This is the most common question I receive in consultations since everyone prefers to put this behind them. Unfortunately, there is a wide range in how long a divorce can take to complete in Illinois due to many factors.
The foremost determining factor on timing depends on whether a divorce is uncontested or contested. If uncontested – meaning the parties generally agree on the major issues (e.g., parental responsibility, division of property, maintenance and child support, etc.), the entire process can take as little as two months.
If contested, a large number of issues will determine the length of the process. First is the general positioning of each party: are they obstinate and refusing to agree on anything?

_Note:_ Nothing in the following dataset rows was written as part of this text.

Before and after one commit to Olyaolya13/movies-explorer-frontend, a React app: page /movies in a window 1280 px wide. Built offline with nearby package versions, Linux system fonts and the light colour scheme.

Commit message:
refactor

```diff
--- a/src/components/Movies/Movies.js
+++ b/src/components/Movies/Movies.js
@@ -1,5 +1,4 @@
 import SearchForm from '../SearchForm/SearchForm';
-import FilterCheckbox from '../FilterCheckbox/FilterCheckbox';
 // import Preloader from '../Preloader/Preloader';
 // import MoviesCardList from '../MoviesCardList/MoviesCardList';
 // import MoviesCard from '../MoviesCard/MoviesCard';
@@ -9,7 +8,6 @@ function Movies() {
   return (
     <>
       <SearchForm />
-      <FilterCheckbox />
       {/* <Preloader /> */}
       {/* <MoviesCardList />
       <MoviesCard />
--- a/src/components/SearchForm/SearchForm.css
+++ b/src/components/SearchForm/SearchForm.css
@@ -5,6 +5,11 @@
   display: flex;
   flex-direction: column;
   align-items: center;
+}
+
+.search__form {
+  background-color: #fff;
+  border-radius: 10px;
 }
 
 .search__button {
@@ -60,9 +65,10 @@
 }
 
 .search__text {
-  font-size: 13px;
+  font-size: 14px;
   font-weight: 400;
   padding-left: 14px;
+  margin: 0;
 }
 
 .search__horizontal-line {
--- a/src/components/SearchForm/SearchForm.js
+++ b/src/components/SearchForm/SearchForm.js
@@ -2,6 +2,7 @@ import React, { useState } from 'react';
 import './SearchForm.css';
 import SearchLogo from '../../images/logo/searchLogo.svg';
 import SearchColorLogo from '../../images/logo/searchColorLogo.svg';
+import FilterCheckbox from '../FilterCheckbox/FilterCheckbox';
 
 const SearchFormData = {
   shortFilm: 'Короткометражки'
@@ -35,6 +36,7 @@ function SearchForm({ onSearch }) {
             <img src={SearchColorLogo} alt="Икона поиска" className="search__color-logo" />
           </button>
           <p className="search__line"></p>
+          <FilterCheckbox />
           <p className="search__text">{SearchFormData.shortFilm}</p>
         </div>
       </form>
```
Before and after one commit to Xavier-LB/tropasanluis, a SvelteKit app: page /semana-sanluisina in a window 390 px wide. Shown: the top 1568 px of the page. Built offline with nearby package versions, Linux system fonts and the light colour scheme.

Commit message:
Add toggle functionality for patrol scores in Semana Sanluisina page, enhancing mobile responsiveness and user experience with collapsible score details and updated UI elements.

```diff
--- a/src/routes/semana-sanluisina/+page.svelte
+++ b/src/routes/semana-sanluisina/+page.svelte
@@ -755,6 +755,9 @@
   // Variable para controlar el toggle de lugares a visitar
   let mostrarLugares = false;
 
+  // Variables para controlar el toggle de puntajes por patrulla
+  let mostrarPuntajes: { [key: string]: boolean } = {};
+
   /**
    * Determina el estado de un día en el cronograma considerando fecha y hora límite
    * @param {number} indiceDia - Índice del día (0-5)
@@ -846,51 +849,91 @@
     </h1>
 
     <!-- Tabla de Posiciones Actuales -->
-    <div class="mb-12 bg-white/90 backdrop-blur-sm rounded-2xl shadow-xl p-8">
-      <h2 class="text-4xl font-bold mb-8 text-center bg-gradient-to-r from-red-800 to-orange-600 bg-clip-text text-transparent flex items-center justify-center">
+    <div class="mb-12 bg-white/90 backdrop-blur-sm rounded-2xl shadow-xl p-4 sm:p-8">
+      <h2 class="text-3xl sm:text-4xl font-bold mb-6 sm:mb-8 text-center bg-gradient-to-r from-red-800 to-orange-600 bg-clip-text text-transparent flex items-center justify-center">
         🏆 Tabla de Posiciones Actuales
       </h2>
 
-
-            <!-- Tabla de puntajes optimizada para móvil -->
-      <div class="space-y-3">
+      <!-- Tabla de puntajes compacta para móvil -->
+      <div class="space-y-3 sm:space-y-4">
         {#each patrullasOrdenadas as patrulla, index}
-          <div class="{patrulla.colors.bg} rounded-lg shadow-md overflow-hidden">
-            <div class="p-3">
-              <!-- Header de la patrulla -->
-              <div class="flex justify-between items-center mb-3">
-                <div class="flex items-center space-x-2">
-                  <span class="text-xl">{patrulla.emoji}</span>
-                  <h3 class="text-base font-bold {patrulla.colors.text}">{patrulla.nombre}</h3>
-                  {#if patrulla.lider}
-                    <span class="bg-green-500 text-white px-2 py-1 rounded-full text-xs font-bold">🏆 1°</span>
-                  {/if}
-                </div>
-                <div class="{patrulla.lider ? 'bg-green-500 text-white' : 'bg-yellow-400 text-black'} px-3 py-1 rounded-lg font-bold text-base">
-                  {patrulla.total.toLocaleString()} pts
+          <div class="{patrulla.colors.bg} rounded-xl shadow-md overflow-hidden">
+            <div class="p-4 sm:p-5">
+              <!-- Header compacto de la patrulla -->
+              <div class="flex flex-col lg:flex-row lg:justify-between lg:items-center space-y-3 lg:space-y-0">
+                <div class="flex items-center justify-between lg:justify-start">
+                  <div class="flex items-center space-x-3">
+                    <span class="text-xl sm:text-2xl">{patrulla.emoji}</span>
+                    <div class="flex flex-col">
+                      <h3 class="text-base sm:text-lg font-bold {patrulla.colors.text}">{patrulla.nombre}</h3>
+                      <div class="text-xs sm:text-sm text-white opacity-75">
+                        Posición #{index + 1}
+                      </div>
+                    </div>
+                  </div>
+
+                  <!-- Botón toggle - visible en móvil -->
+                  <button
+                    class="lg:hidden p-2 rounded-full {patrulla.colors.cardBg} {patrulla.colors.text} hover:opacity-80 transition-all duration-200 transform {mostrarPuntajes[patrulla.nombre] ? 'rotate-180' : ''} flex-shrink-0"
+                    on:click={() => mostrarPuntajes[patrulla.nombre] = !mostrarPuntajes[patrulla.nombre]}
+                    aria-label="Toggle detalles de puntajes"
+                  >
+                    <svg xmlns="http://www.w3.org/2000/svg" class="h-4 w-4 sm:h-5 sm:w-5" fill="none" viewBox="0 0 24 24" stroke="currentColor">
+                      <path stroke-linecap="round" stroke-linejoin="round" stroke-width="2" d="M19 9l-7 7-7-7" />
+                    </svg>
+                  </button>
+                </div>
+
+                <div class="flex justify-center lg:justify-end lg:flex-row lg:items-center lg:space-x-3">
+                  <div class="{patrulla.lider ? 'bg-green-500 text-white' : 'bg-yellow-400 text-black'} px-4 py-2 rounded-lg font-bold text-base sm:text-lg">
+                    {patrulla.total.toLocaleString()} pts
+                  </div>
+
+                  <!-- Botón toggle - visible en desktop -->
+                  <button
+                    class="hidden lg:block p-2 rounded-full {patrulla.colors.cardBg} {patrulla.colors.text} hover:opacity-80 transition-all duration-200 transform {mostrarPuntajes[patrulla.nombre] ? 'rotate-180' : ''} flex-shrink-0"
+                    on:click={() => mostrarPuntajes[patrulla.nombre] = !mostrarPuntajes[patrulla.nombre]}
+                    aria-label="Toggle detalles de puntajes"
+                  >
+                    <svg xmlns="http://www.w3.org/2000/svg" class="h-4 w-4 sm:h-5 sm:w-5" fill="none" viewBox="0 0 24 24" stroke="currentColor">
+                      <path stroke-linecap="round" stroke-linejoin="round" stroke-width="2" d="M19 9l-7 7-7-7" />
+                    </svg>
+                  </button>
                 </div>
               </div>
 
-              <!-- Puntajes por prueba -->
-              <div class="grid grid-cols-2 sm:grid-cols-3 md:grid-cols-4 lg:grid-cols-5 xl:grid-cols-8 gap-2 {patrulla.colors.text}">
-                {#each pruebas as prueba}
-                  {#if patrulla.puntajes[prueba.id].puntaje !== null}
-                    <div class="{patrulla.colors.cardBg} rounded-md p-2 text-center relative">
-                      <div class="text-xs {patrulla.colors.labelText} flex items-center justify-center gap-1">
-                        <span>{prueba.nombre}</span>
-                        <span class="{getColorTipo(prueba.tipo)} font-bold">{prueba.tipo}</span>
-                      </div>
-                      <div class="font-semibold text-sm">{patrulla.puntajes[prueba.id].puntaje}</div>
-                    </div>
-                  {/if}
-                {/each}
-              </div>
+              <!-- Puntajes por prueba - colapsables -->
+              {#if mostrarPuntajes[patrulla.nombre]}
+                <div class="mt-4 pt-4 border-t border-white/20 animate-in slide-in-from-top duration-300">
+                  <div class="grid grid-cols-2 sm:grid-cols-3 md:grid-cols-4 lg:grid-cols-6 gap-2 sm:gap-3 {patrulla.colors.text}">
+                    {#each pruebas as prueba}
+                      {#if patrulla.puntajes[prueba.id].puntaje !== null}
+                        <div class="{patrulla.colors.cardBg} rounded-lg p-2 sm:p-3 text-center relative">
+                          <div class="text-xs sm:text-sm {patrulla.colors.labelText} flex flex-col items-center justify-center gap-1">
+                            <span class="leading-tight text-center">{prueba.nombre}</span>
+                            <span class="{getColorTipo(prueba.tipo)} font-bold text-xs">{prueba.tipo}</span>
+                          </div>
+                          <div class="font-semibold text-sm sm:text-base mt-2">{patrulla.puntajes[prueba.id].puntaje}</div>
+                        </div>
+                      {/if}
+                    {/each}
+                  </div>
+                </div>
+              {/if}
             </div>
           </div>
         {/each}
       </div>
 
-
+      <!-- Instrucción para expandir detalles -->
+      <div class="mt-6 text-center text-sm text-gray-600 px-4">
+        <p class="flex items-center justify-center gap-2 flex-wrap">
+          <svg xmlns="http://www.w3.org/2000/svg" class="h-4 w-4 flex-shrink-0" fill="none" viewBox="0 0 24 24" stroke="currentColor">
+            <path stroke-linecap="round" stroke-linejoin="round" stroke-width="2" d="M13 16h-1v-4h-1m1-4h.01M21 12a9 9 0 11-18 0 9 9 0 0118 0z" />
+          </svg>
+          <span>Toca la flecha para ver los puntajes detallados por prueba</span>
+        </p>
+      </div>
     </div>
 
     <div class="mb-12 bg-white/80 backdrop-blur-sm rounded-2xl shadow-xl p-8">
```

If so, every issue must be resolved through hearings and ultimately a trial.
Second is the size and complexity of the marital estate. How many financial accounts exist? Do you suspect other accounts or assets have been hidden? Are there hard to value private investments (e.g., rental real estate, a family business, grants of stock options, etc.)? Will there be any claims of marital dissipation (for an affair or otherwise) which requires forensic work? If a source of contention, any of these issues can significantly lengthen the process.
Third is the court docket. That is, how busy is the court and can hearings be scheduled and motions presented in a timely fashion? Some counties such as Cook County are notoriously busy. Sometimes even simple matters are heard on one day with the follow up or conclusion of the matter scheduled a month or so later. Also, the judge plays a role in determining overall length. If the judge continuously delays hearings in the hope of the parties reaching a settlement, the process can be delayed substantially.
These factors can extend the divorce into a multi-year process. Worse, even after divorce, the matter may feel as if it continues due to post-decree issues. These may relate to the enforcement of a decision or settlement, changing facts and circumstances (e.g., one parent desiring to move significantly farther away, the loss of a job impacting child support and maintenance, etc.), or to address issues potentially unresolved by the judgement such as college expenses.
To shorten the length of the process, attorneys and clients must prioritize what truly matters and avoid arguing over issues which ultimately have little relative impact.